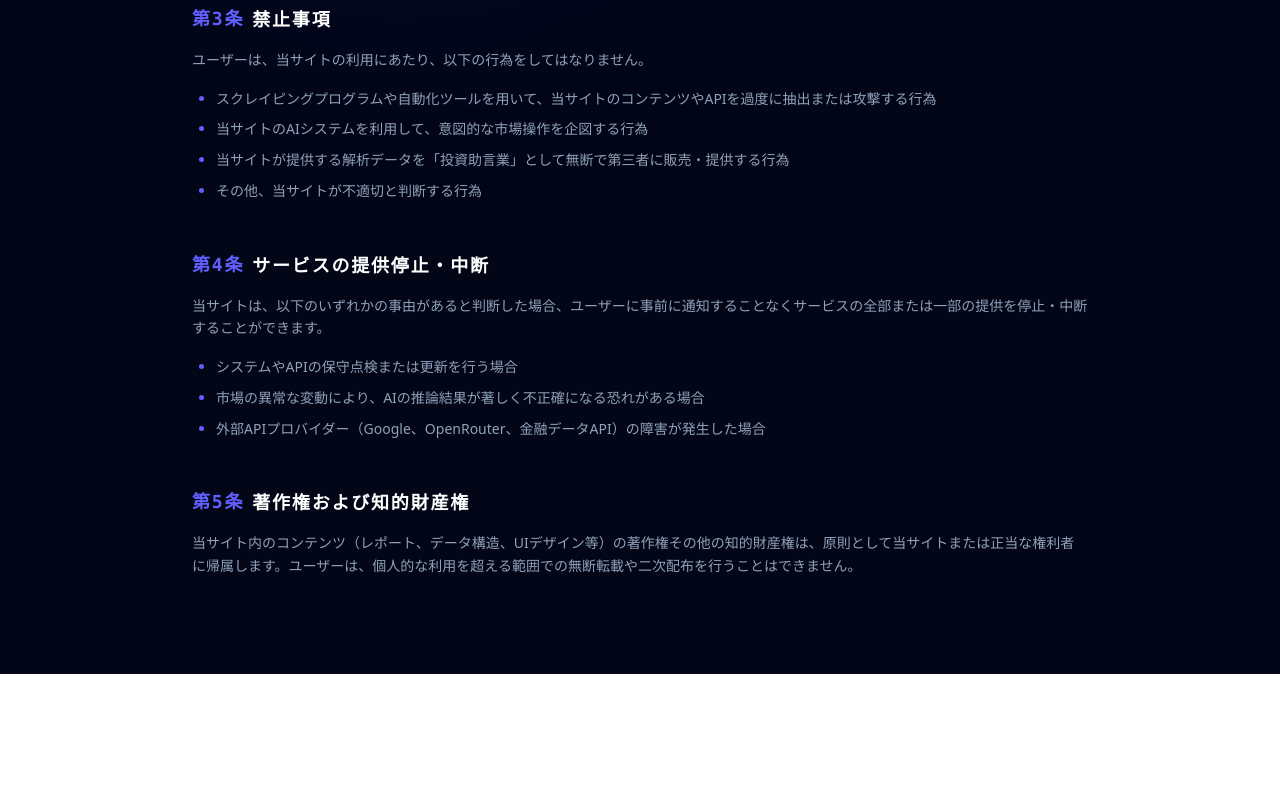
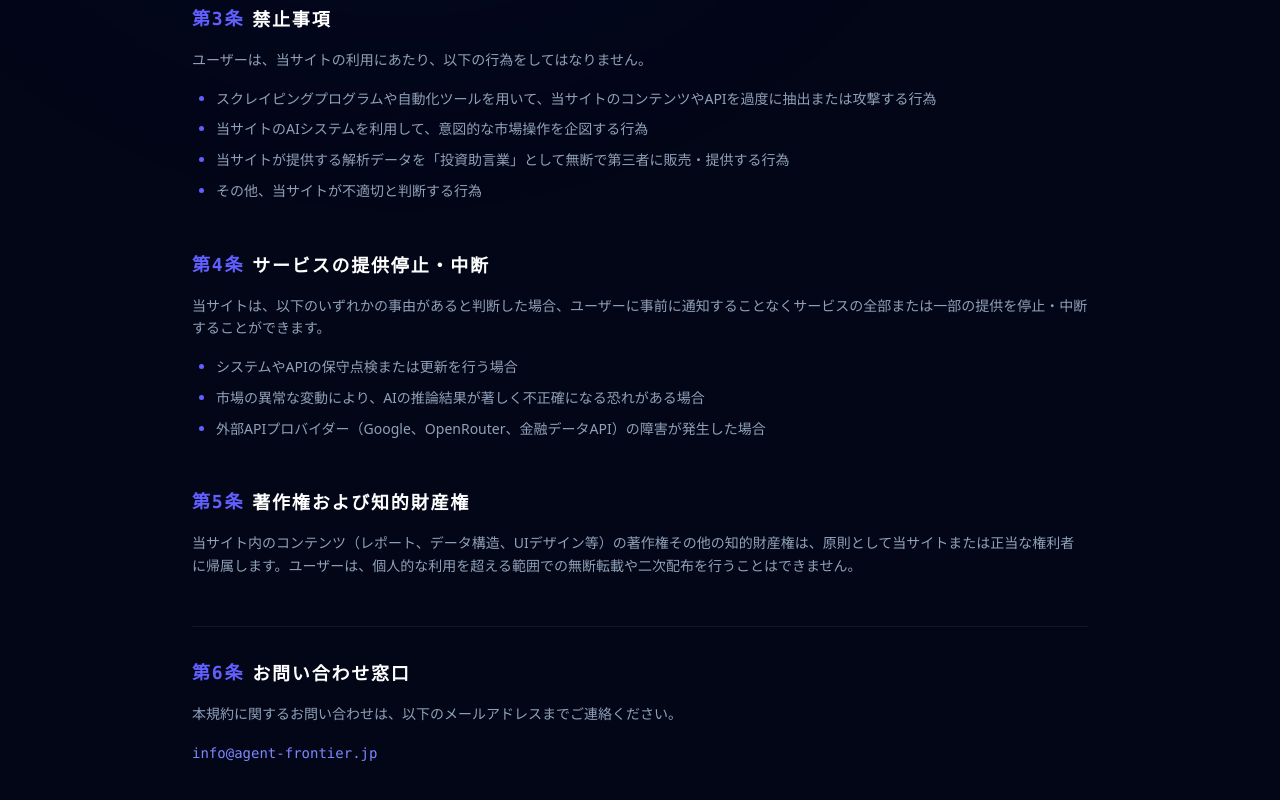
Before and after one commit to noriyuki007/synapse-capital-frontend, a Next.js app: page /terms in a window 1280 px wide. Shown: the part 806-1606 px from the top of the page. Before the commit the page ends 1480 px from the top, so only its background shows below. Built offline with nearby package versions, Linux system fonts and the light colour scheme.

Commit message:
update: set contact email to info@agent-frontier.jp across footer and legal pages

```diff
--- a/src/app/privacy/page.tsx
+++ b/src/app/privacy/page.tsx
@@ -94,6 +94,18 @@ const PrivacyPolicy = () => {
                             当サイトは、法令の変更やサービス内容の更新に伴い、本ポリシーを予告なく変更することがあります。変更後のポリシーは、当サイトに掲載された時点で効力を生じるものとします。
                         </p>
                     </section>
+
+                    <section className="space-y-4 pt-8 border-t border-slate-800/50">
+                        <h2 className="text-lg font-bold text-white tracking-widest flex items-center gap-2">
+                            <span className="text-emerald-500 font-mono">07.</span> お問い合わせ窓口
+                        </h2>
+                        <p>
+                            本ポリシーに関するお問い合わせ、または個人情報の取り扱いに関するご相談は、以下のメールアドレスまでご連絡ください。
+                        </p>
+                        <p className="text-emerald-400 font-mono mt-2">
+                            <a href="mailto:info@agent-frontier.jp" className="hover:underline">info@agent-frontier.jp</a>
+                        </p>
+                    </section>
                 </div>
             </div>
         </div>
--- a/src/app/terms/page.tsx
+++ b/src/app/terms/page.tsx
@@ -97,6 +97,18 @@ const TermsOfService = () => {
                             当サイト内のコンテンツ（レポート、データ構造、UIデザイン等）の著作権その他の知的財産権は、原則として当サイトまたは正当な権利者に帰属します。ユーザーは、個人的な利用を超える範囲での無断転載や二次配布を行うことはできません。
                         </p>
                     </section>
+
+                    <section className="space-y-4 pt-8 border-t border-slate-800/50">
+                        <h2 className="text-lg font-bold text-white tracking-widest flex items-center gap-2">
+                            <span className="text-indigo-500 font-mono">第6条</span> お問い合わせ窓口
+                        </h2>
+                        <p>
+                            本規約に関するお問い合わせは、以下のメールアドレスまでご連絡ください。
+                        </p>
+                        <p className="text-indigo-400 font-mono mt-2">
+                            <a href="mailto:info@agent-frontier.jp" className="hover:underline">info@agent-frontier.jp</a>
+                        </p>
+                    </section>
                 </div>
             </div>
         </div>
--- a/src/components/Footer.tsx
+++ b/src/components/Footer.tsx
@@ -84,7 +84,7 @@ export const Footer = () => {
                             <nav className="flex flex-col gap-5 text-xs font-black text-slate-400 uppercase tracking-widest">
                                 <Link href="/terms" className="hover:text-indigo-600 transition-colors">利用規約</Link>
                                 <Link href="/privacy" className="hover:text-indigo-600 transition-colors">プライバシーポリシー</Link>
-                                <Link href="mailto:support@synapsecapital.net" className="hover:text-indigo-600 transition-colors">お問い合わせ</Link>
+                                <Link href="mailto:info@agent-frontier.jp" className="hover:text-indigo-600 transition-colors">お問い合わせ</Link>
                             </nav>
                         </div>
                     </div>
```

§ §

TASK REQUIREMENTS: State, as a number only, how many lines in the entries include "indigo".

TASK OUTPUT: 6